[Opening Supplied data section]

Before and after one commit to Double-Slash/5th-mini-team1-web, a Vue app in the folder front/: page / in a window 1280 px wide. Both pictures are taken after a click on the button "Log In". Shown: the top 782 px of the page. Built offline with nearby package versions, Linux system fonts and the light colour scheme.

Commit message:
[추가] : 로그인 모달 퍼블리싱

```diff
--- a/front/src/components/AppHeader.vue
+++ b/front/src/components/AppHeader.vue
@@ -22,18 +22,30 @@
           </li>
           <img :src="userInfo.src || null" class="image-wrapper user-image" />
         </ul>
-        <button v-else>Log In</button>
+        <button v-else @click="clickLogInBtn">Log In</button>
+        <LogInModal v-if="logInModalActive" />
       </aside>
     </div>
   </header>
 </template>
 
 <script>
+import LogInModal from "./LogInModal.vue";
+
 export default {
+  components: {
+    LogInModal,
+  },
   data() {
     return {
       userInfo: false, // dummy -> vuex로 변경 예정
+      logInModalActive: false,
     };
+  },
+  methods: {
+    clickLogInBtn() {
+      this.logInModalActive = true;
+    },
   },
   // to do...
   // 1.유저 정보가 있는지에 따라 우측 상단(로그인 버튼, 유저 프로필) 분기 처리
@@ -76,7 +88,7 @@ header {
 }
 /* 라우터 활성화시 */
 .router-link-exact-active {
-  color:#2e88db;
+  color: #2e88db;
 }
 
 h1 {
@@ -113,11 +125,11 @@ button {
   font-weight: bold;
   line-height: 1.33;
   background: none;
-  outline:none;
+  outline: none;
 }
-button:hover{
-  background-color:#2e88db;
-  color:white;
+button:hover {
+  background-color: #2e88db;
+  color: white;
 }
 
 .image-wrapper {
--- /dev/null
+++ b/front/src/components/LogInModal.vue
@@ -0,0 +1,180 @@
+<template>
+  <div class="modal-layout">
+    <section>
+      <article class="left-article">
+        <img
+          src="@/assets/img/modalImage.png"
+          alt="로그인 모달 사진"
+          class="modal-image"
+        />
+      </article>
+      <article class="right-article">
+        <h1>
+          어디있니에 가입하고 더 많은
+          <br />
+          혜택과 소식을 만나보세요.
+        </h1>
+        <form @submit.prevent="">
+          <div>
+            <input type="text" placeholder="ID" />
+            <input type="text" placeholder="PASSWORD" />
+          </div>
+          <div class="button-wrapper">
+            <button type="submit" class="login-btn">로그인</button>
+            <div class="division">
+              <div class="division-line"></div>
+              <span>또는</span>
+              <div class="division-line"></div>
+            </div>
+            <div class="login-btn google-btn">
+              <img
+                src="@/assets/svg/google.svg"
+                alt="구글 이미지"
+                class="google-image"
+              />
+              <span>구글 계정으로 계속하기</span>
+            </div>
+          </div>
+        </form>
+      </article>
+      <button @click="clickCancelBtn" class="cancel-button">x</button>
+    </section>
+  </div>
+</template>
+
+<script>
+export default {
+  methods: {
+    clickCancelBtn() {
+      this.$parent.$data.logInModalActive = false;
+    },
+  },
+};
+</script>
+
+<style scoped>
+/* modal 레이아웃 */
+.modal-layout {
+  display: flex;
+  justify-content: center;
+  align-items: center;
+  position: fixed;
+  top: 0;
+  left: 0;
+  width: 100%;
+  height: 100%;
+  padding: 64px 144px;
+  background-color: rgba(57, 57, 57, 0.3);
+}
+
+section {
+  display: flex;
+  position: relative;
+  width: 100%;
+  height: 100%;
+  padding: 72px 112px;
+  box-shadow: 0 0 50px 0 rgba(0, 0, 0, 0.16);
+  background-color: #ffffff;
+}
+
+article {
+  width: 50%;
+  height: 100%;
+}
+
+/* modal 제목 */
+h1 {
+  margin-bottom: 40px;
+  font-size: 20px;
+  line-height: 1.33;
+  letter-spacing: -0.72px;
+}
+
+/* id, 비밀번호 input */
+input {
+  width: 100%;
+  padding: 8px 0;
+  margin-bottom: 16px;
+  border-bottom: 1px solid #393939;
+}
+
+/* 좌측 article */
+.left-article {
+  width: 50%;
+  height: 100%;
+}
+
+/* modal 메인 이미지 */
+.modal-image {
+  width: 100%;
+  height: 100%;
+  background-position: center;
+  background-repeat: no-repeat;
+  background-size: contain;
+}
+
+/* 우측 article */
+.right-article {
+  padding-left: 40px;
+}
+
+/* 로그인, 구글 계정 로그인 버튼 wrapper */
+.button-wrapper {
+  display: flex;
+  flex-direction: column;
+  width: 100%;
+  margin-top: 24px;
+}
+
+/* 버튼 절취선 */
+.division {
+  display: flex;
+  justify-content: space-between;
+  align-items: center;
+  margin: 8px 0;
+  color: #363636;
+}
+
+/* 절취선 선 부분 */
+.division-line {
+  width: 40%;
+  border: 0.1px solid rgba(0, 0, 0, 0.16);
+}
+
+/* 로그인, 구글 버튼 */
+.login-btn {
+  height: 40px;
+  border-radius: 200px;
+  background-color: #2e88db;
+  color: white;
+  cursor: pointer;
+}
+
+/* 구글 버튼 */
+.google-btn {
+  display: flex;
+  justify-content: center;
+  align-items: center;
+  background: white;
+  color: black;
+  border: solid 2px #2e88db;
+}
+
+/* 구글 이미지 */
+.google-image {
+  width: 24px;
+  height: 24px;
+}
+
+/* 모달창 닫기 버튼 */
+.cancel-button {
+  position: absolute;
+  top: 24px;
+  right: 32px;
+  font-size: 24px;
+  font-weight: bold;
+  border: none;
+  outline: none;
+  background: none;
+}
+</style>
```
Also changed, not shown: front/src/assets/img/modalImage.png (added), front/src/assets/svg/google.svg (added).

[Closing Supplied data section]

• Problem statement: Copy all lines from the material that include "left".

• Solved problem:
+      <article class="left-article">
+  left: 0;
+.left-article {
+  padding-left: 40px;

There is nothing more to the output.